On Behalf of | May 1, 2017 | Blog

As you assume your role as executor of an estate, you might feel overwhelmed by responsibilities and neglect consistent communication with the beneficiaries. While you should certainly pay close attention to important duties such as taking inventory, getting appraisals and paying taxes, do not forget the crucial element of keeping beneficiaries in the loop.

Beneficiaries can easily get impatient, suspicious and even resentful during estate administration. If you fail to keep them well-informed, there could be a nasty legal battle over the estate. Below is a guide to fulfilling your responsibilities as an executor by communicating with beneficiaries.

Take the first step

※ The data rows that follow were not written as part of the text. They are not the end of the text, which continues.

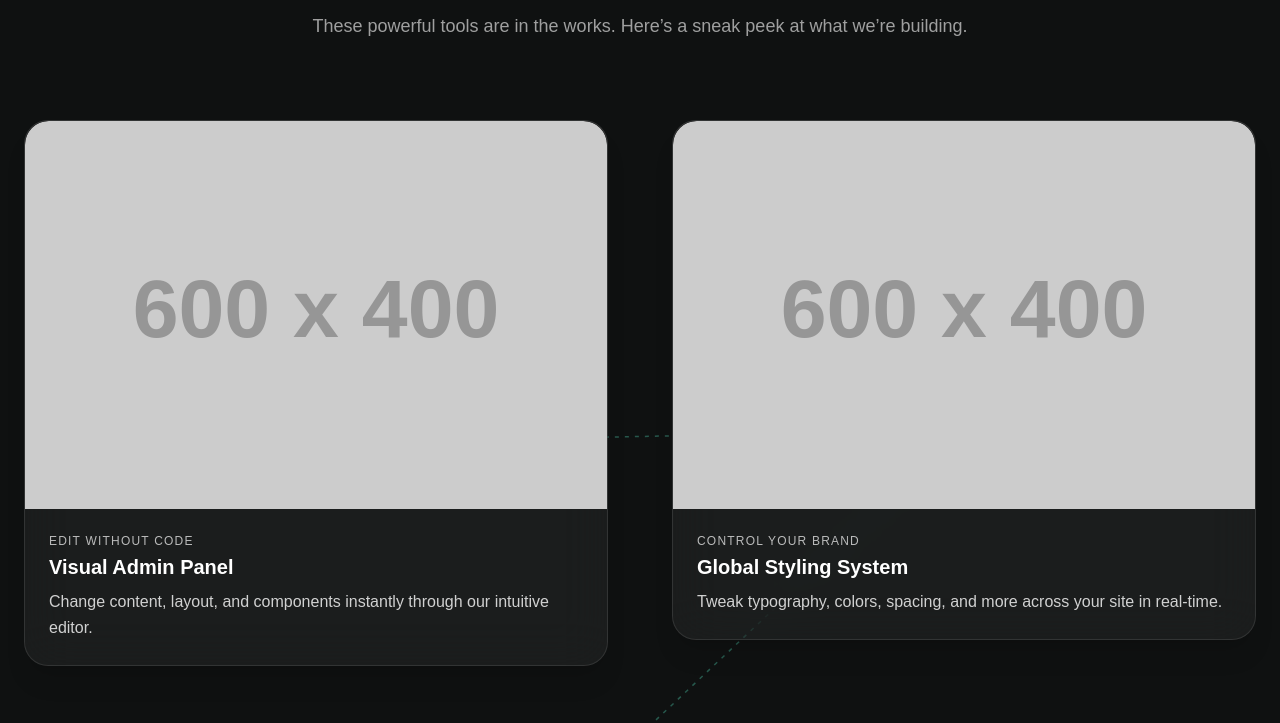
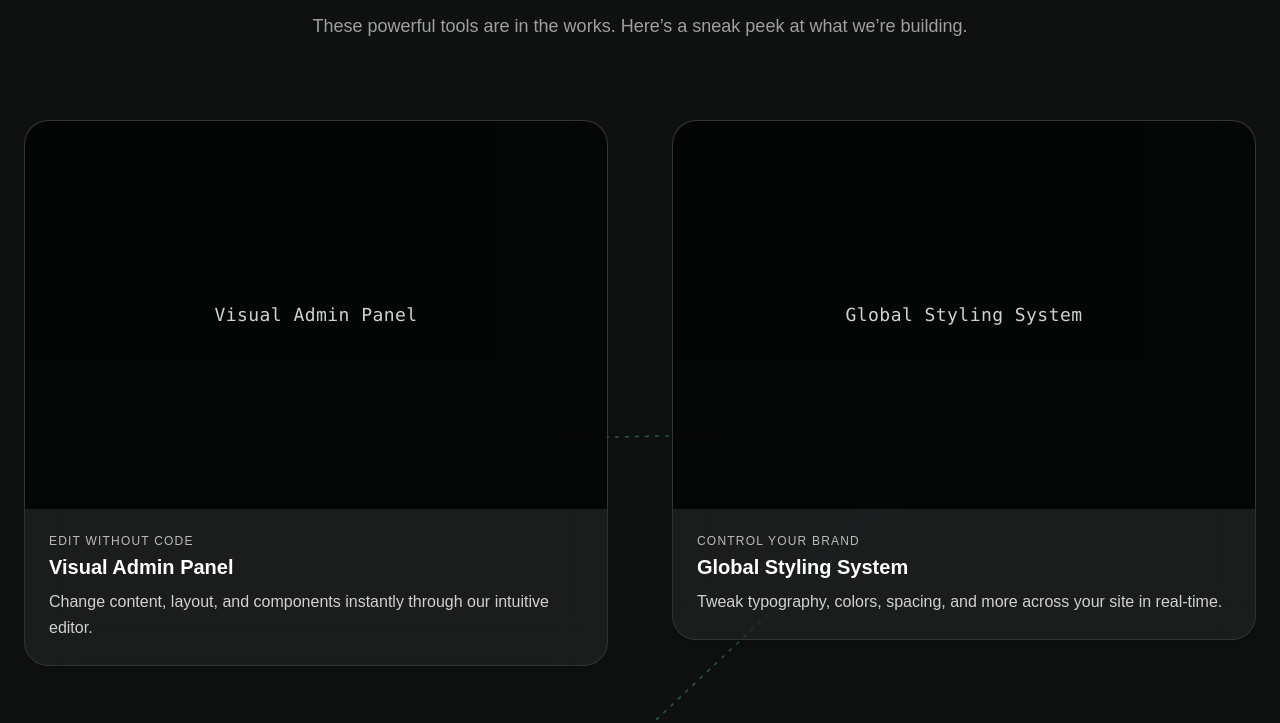
Before and after one commit to Afram94/sarnex, a Next.js app: page /features in a window 1280 px wide. Shown: the part 576-1299 px from the top of the page. Built offline with nearby package versions, Linux system fonts and the light colour scheme.

Commit message:
Replace image placeholders with styled text for clean fallback

```diff
--- a/src/app/components/FeaturesGrid.js
+++ b/src/app/components/FeaturesGrid.js
@@ -75,12 +75,14 @@ export default function FeaturesList() {
       className="relative bg-[#0f1111] py-32 px-6 overflow-hidden"
       ref={containerRef}
     >
+      {/* Cursor glow */}
       <motion.div
         className="pointer-events-none fixed top-0 left-0 w-32 h-32 bg-teal-400/10 rounded-full blur-2xl z-20"
         animate={{ x: cursor.x - 64, y: cursor.y - 64 }}
         transition={{ type: 'spring', stiffness: 60, damping: 20 }}
       />
 
+      {/* Animated dashed lines between cards */}
       <svg className="absolute top-0 left-0 w-full h-full pointer-events-none z-10">
         {['a', 'b', 'c'].map((from, i) => {
           const to = ['b', 'c', 'd'][i]
@@ -100,6 +102,7 @@ export default function FeaturesList() {
         })}
       </svg>
 
+      {/* Section heading */}
       <div className="text-center max-w-2xl mx-auto mb-20 relative z-20">
         <span className="inline-block text-sm bg-white/10 text-white/60 px-3 py-1 rounded-full mb-4">
           Coming Soon
@@ -108,11 +111,11 @@ export default function FeaturesList() {
           Upcoming Features
         </h2>
         <p className="text-white/60 mt-4 text-base md:text-lg">
-          These powerful tools are in the works. Here’s a sneak peek at what we’re
-          building.
+          These powerful tools are in the works. Here’s a sneak peek at what we’re building.
         </p>
       </div>
 
+      {/* Feature cards with text placeholders */}
       <div className="relative z-20 max-w-7xl mx-auto grid grid-cols-1 sm:grid-cols-2 gap-16">
         {features.map(({ id, title, subtitle, description }) => (
           <Tilt
@@ -133,18 +136,15 @@ export default function FeaturesList() {
               whileHover={{ scale: 1.02 }}
               className="group relative backdrop-blur-xl border border-white/10 bg-white/5 rounded-3xl shadow-xl overflow-hidden transition-all duration-500 hover:shadow-2xl hover:border-teal-400/20"
             >
+              {/* Glow on hover */}
               <div className="absolute -inset-[2px] bg-gradient-to-tr from-teal-500 via-transparent to-indigo-500 blur-xl opacity-0 group-hover:opacity-30 transition-opacity duration-500 rounded-3xl pointer-events-none" />
 
-              <div className="w-full aspect-[3/2] bg-black rounded-t-3xl overflow-hidden flex items-center justify-center">
-                <img
-                  src={`https://via.placeholder.com/600x400.png?text=${encodeURIComponent(
-                    title
-                  )}`}
-                  alt={title}
-                  className="object-contain w-full h-full transition-transform duration-500 group-hover:scale-105"
-                />
+              {/* Text-based "image" placeholder */}
+              <div className="w-full aspect-[3/2] bg-black rounded-t-3xl flex items-center justify-center text-white text-lg font-mono tracking-wide opacity-80">
+                {title}
               </div>
 
+              {/* Card content */}
               <div className="p-6">
                 <h4 className="text-xs uppercase tracking-widest text-white/70 mb-1">
                   {subtitle}
@@ -157,6 +157,7 @@ export default function FeaturesList() {
         ))}
       </div>
 
+      {/* Email capture CTA */}
       <div className="text-center mt-24 max-w-xl mx-auto">
         <p className="text-white/80 mb-4">Want early access?</p>
         <form className="flex flex-col sm:flex-row items-center justify-center gap-3">
```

As soon as you begin administering the estate, contact the beneficiaries to reduce worrying and complaining. Do not wait for them to come to you first. Try your best to reach them however you can: email, phone calls or even social media. Let them know that the will designated you the executor and that you will be collecting assets, paying taxes and distributing the estate to them. If probate proceedings are necessary, inform them of this, too, and give them an estimated timeframe. It is also a good idea to let them know if you are doing this with the help of an estate planning attorney.

Stay patient

Depending on the size of the estate, the administration and probate process can be especially time-consuming and confusing. Although you might feel frustrated with all the questions coming your way, do your best to remain calm and answer important questions. Keep beneficiaries informed of the process and answer their questions to the best of your ability. Let them know that you are keeping them in mind throughout every step and you will do everything to ensure they receive their inheritances.

If you are facing complaints or accusations from beneficiaries, it might be frustrating, but hang in there. When you make an effort to communicate effectively, you can ease their anxieties. If you need help dealing with the estate and beneficiary complaints, consult an estate planning attorney.